## [Exercise requirements]
Among the entries that follow, find every line with the word "container" and list it.

## [Available data]
# # #

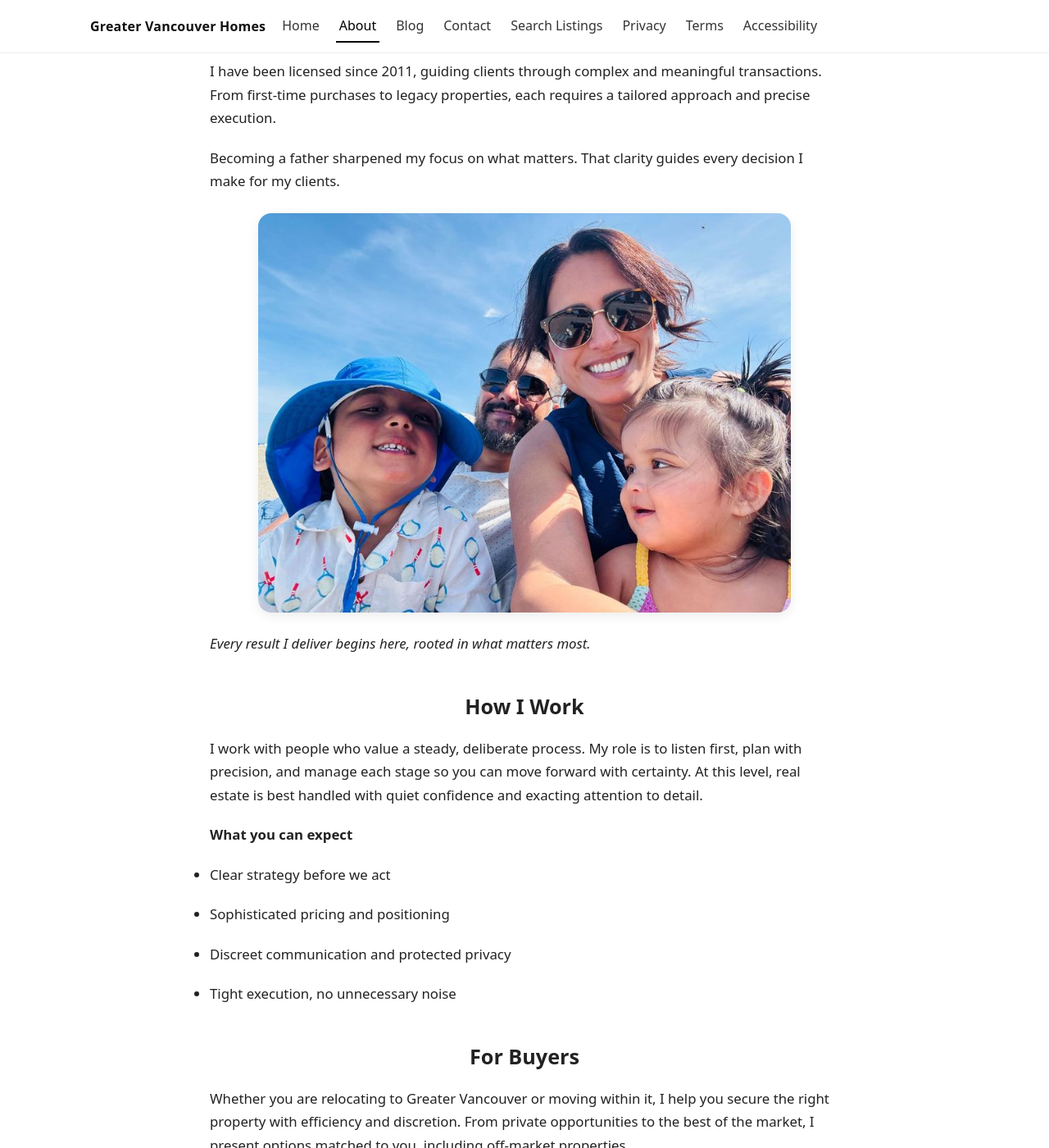
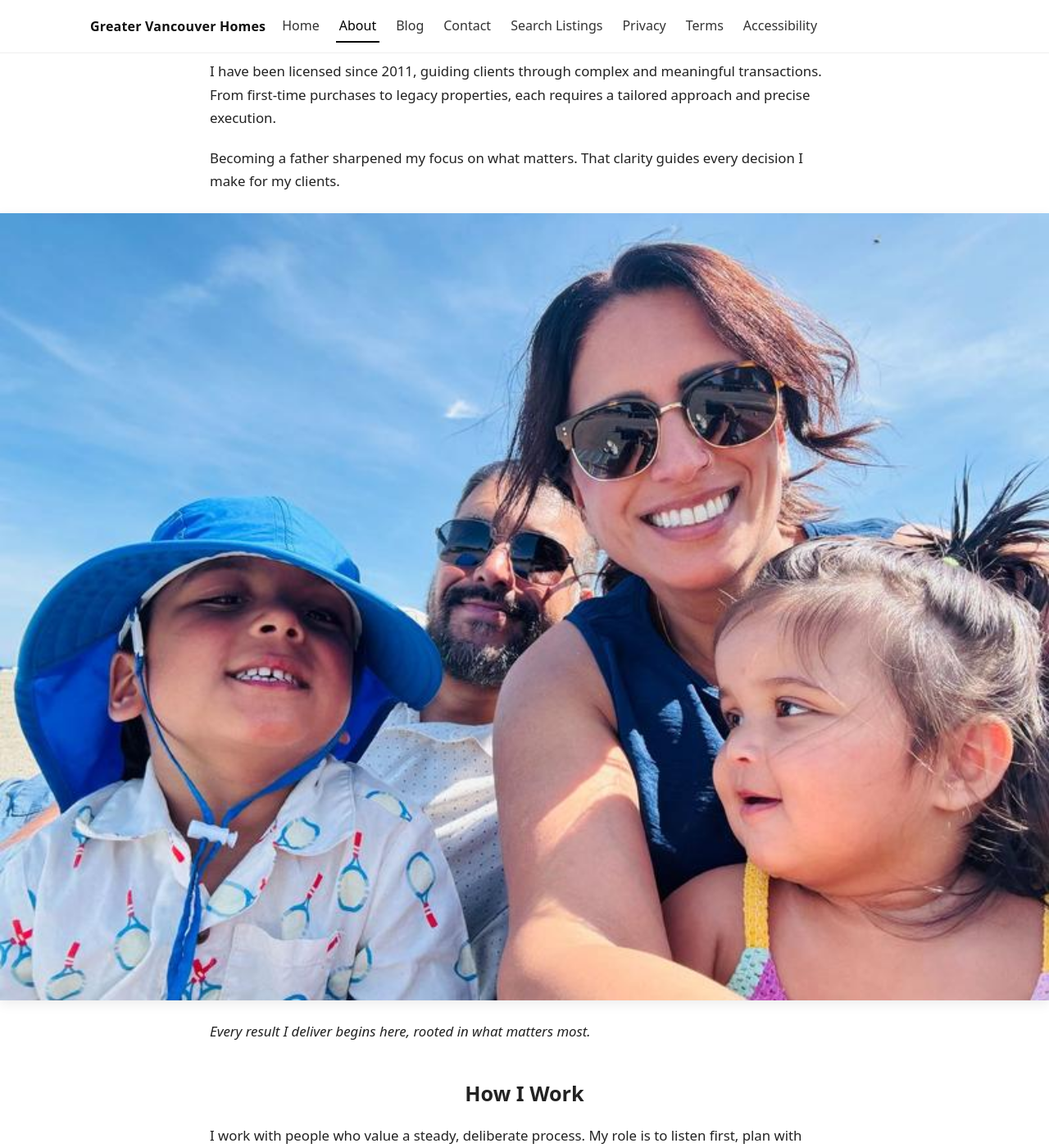
Before and after one commit to gvancouverhomes/gvancouverhomes.github.io, a Jekyll site: the page built from about.md, in a window 1280 px wide and 1400 px high, scrolled down 220 px. Shown: the whole window at 82% size. Built offline with Jekyll 4.4.1, drawn with Linux system fonts in a browser that asks for light colours.

Commit message:
Update style.css

```diff
--- a/css/style.css
+++ b/css/style.css
@@ -402,3 +402,25 @@ section.about img:first-of-type {
   margin-top: -0.75rem;
   margin-bottom: 2rem;
 }
+/* =========================================================
+   FULL-BLEED FIX (edge-to-edge)
+   If a hero/banner is sitting inside a .container, this forces
+   it to break out and touch both edges of the screen.
+   ========================================================= */
+
+/* Homepage hero full-bleed, even if wrapped by a container */
+.hero {
+  width: 100vw;
+  margin-left: calc(50% - 50vw);
+  margin-right: calc(50% - 50vw);
+}
+
+/* About page banner full-bleed (first image only) */
+section.about img:first-of-type,
+.page-content img:first-of-type {
+  width: 100vw;
+  max-width: none;
+  margin-left: calc(50% - 50vw);
+  margin-right: calc(50% - 50vw);
+  border-radius: 0;
+}
```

# # #

## [Solution to the problem]
+   If a hero/banner is sitting inside a .container, this forces
+/* Homepage hero full-bleed, even if wrapped by a container */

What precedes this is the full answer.